DIRECTIONS: Look through the lines below and extract each one that contains "class".
━━━━
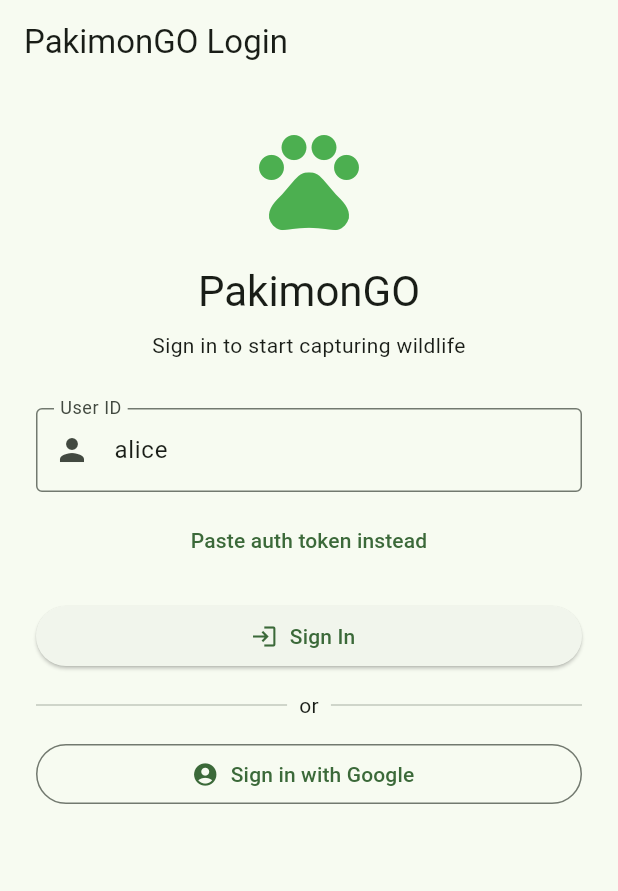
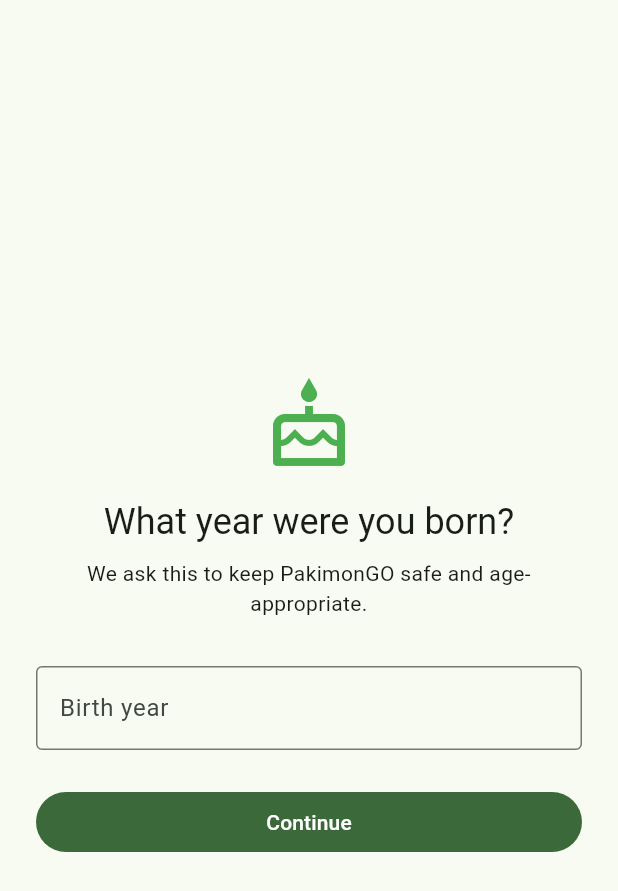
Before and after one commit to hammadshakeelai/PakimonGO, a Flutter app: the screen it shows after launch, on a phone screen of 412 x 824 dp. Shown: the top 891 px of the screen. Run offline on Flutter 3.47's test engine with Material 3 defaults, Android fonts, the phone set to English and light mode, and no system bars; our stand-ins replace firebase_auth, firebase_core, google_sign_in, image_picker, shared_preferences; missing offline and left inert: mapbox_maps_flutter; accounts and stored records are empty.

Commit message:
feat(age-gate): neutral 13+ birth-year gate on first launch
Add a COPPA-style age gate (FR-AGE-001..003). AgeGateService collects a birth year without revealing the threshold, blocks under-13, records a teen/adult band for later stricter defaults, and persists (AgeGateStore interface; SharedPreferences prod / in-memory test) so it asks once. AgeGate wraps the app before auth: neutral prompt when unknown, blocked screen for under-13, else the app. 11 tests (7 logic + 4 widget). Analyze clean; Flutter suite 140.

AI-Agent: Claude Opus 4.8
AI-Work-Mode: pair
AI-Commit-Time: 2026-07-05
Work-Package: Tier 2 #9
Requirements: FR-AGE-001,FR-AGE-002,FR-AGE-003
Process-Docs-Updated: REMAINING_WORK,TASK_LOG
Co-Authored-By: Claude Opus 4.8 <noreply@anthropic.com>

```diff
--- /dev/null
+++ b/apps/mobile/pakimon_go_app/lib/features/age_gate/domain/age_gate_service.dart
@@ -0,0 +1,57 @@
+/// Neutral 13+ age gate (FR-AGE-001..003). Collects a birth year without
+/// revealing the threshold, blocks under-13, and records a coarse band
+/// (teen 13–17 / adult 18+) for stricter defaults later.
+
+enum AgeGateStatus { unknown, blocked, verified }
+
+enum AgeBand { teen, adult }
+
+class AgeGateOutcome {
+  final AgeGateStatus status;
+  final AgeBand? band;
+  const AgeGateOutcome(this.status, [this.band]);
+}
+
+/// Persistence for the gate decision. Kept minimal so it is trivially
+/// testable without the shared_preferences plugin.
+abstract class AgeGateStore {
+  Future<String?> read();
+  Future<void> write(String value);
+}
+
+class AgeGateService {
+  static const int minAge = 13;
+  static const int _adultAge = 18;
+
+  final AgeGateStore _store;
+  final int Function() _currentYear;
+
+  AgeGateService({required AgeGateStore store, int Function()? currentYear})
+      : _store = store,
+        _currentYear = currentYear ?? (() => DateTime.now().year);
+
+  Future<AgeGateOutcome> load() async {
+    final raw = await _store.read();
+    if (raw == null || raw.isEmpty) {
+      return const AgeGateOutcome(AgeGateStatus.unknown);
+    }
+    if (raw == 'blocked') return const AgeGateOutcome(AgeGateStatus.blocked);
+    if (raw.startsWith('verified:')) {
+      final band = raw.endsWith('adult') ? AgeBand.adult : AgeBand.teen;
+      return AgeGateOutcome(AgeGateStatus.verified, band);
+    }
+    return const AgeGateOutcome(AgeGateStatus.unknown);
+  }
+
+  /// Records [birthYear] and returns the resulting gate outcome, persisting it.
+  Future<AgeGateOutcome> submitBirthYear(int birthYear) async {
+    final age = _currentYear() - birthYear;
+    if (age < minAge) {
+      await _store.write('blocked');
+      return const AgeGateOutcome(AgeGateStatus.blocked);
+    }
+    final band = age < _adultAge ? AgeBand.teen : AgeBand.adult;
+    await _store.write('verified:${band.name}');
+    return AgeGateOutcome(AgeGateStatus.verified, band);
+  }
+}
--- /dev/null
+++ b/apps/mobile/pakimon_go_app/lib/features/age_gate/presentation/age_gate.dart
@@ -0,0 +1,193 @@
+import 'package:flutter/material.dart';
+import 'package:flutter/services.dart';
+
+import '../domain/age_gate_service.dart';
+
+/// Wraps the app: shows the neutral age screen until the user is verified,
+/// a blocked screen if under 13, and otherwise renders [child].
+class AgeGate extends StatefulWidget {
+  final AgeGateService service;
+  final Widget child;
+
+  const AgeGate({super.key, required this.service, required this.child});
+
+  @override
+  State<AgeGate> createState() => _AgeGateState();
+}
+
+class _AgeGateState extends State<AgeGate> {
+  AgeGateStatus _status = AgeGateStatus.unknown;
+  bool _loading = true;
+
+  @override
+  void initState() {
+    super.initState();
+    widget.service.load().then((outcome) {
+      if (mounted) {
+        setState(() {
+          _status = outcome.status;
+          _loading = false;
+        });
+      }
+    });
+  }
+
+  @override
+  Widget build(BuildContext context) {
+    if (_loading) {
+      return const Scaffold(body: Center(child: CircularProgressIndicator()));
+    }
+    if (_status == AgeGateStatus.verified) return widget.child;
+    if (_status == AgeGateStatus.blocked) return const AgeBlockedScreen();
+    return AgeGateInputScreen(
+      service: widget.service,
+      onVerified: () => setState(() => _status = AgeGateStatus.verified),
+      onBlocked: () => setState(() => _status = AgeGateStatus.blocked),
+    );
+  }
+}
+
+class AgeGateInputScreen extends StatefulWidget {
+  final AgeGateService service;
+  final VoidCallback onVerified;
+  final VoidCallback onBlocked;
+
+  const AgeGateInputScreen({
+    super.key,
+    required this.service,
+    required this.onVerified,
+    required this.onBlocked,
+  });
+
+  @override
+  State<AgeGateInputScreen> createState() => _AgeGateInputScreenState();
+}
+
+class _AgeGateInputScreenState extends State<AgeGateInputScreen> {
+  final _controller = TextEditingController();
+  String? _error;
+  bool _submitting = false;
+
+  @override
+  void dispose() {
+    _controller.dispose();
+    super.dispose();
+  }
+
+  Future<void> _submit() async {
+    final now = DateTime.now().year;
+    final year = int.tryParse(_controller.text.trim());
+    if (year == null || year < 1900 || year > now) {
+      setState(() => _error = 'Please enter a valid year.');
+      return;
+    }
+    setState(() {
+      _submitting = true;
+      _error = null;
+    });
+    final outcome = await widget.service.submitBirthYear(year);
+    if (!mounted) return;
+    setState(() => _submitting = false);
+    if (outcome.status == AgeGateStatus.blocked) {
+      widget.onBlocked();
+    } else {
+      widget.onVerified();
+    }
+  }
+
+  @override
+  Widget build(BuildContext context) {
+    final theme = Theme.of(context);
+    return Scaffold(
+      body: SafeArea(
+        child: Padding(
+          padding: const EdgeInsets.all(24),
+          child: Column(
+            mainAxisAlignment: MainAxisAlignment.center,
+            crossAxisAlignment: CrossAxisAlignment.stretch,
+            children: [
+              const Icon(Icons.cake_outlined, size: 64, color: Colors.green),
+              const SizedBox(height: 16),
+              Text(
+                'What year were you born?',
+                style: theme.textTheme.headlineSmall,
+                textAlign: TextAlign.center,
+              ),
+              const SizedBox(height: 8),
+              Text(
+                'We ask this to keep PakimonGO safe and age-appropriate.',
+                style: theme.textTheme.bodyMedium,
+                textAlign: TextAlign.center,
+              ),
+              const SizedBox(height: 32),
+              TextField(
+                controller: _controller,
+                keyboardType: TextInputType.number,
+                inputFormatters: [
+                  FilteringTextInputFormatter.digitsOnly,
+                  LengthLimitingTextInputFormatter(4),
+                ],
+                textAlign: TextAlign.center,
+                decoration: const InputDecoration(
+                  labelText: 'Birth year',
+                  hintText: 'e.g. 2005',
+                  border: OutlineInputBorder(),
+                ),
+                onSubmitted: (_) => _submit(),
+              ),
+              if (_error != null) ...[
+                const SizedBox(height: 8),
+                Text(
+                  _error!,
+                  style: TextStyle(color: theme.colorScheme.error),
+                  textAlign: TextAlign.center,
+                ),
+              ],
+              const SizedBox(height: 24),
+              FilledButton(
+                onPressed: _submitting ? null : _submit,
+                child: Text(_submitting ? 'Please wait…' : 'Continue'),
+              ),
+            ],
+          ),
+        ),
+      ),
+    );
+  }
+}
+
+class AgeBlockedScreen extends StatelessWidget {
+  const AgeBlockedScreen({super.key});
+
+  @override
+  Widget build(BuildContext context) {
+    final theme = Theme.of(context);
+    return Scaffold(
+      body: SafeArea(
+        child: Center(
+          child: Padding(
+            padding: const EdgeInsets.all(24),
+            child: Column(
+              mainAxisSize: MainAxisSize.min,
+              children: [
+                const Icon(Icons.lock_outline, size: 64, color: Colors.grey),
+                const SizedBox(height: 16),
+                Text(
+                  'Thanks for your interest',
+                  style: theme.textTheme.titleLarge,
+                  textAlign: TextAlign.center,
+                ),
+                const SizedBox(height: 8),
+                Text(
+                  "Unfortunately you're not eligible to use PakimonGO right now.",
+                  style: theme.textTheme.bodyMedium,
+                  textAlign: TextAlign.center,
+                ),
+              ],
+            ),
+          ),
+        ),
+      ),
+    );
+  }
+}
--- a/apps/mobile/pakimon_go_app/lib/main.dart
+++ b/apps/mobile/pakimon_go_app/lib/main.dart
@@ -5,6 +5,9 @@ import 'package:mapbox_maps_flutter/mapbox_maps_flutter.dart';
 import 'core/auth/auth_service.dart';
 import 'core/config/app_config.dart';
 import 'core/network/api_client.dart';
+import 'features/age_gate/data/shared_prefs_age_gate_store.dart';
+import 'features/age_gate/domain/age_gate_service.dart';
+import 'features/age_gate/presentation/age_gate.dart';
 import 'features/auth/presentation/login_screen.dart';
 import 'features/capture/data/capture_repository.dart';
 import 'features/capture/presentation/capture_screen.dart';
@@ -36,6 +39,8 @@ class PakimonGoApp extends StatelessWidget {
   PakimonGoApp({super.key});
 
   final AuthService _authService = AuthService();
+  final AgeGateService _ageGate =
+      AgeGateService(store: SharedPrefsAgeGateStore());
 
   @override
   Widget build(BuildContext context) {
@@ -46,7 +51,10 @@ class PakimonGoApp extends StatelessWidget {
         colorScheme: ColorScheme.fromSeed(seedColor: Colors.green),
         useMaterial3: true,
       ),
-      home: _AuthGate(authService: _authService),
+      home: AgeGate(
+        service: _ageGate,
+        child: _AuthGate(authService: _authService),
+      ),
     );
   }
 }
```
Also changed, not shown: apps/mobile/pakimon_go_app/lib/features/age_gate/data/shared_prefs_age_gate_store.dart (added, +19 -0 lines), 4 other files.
━━━━
ANSWER SPACE:
+class AgeGateOutcome {
+abstract class AgeGateStore {
+class AgeGateService {
+class AgeGate extends StatefulWidget {
+class _AgeGateState extends State<AgeGate> {
+class AgeGateInputScreen extends StatefulWidget {
+class _AgeGateInputScreenState extends State<AgeGateInputScreen> {
+class AgeBlockedScreen extends StatelessWidget {
@@ -36,6 +39,8 @@ class PakimonGoApp extends StatelessWidget {
@@ -46,7 +51,10 @@ class PakimonGoApp extends StatelessWidget {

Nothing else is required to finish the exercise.